● **Your goal**
Your job with the data below: print everything from the line that holds "codes = ['KS'" down to the line that holds "Also changed, not shown: parts of 34", ends included, exactly, and nothing else.

........

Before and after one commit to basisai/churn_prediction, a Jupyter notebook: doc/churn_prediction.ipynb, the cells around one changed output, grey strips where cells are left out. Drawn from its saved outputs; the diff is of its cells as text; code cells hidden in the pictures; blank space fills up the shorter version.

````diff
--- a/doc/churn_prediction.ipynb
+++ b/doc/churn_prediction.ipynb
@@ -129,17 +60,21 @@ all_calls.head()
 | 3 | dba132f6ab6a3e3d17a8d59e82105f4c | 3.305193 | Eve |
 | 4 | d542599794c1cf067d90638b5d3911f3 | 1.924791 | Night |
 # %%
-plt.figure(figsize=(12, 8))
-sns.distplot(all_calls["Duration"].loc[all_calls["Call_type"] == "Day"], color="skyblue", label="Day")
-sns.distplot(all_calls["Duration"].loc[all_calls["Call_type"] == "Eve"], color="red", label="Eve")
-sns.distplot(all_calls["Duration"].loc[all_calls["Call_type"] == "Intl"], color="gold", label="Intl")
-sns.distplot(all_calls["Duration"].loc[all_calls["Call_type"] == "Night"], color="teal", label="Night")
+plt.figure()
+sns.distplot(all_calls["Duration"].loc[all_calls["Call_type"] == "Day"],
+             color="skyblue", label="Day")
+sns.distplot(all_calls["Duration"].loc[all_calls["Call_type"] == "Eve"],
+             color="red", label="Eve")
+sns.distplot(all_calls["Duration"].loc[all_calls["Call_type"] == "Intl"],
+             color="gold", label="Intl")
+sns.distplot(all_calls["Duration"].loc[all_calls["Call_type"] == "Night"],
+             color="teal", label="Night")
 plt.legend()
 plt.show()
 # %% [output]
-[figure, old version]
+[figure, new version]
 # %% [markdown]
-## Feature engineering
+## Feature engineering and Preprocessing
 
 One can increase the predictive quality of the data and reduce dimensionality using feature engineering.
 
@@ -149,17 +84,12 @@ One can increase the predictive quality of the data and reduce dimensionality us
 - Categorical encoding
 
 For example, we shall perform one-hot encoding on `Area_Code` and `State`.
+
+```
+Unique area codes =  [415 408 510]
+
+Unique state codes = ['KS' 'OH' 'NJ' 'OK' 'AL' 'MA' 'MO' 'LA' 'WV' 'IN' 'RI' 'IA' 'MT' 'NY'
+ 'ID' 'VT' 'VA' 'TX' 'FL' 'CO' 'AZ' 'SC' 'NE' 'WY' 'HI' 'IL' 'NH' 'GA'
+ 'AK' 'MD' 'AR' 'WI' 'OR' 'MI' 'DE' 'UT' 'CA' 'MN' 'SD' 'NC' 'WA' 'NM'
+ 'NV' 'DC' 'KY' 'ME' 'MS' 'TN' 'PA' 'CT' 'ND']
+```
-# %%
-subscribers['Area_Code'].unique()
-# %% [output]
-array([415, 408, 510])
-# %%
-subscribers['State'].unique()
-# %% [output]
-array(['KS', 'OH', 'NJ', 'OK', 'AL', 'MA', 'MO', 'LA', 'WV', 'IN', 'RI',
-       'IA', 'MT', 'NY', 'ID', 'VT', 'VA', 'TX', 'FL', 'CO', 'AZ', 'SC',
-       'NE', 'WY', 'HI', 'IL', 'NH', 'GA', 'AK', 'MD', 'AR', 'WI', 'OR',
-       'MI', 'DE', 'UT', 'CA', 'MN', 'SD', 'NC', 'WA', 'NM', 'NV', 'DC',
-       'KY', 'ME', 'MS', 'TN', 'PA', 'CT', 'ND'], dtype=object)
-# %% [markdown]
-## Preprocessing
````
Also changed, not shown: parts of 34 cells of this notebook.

........

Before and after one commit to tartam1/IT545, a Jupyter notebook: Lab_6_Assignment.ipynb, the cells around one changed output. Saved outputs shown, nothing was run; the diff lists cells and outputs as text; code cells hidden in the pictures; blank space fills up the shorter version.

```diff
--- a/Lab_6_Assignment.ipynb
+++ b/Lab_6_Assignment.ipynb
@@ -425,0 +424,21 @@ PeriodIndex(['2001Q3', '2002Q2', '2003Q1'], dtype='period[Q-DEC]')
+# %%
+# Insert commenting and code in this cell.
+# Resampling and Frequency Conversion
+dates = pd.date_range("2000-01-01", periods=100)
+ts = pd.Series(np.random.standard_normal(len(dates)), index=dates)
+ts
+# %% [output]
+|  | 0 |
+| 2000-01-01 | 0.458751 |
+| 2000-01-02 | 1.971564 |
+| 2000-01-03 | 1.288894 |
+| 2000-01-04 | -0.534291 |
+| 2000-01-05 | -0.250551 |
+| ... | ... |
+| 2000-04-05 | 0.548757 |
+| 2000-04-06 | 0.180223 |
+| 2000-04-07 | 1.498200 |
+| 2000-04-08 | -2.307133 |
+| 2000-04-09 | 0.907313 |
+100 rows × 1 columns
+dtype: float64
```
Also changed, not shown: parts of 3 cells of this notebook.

........

● **Written answer**
+Unique state codes = ['KS' 'OH' 'NJ' 'OK' 'AL' 'MA' 'MO' 'LA' 'WV' 'IN' 'RI' 'IA' 'MT' 'NY'
+ 'ID' 'VT' 'VA' 'TX' 'FL' 'CO' 'AZ' 'SC' 'NE' 'WY' 'HI' 'IL' 'NH' 'GA'
+ 'AK' 'MD' 'AR' 'WI' 'OR' 'MI' 'DE' 'UT' 'CA' 'MN' 'SD' 'NC' 'WA' 'NM'
+ 'NV' 'DC' 'KY' 'ME' 'MS' 'TN' 'PA' 'CT' 'ND']
+```
-# %%
-subscribers['Area_Code'].unique()
-# %% [output]
-array([415, 408, 510])
-# %%
-subscribers['State'].unique()
-# %% [output]
-array(['KS', 'OH', 'NJ', 'OK', 'AL', 'MA', 'MO', 'LA', 'WV', 'IN', 'RI',
-       'IA', 'MT', 'NY', 'ID', 'VT', 'VA', 'TX', 'FL', 'CO', 'AZ', 'SC',
-       'NE', 'WY', 'HI', 'IL', 'NH', 'GA', 'AK', 'MD', 'AR', 'WI', 'OR',
-       'MI', 'DE', 'UT', 'CA', 'MN', 'SD', 'NC', 'WA', 'NM', 'NV', 'DC',
-       'KY', 'ME', 'MS', 'TN', 'PA', 'CT', 'ND'], dtype=object)
-# %% [markdown]
-## Preprocessing
````
Also changed, not shown: parts of 34 cells of this notebook.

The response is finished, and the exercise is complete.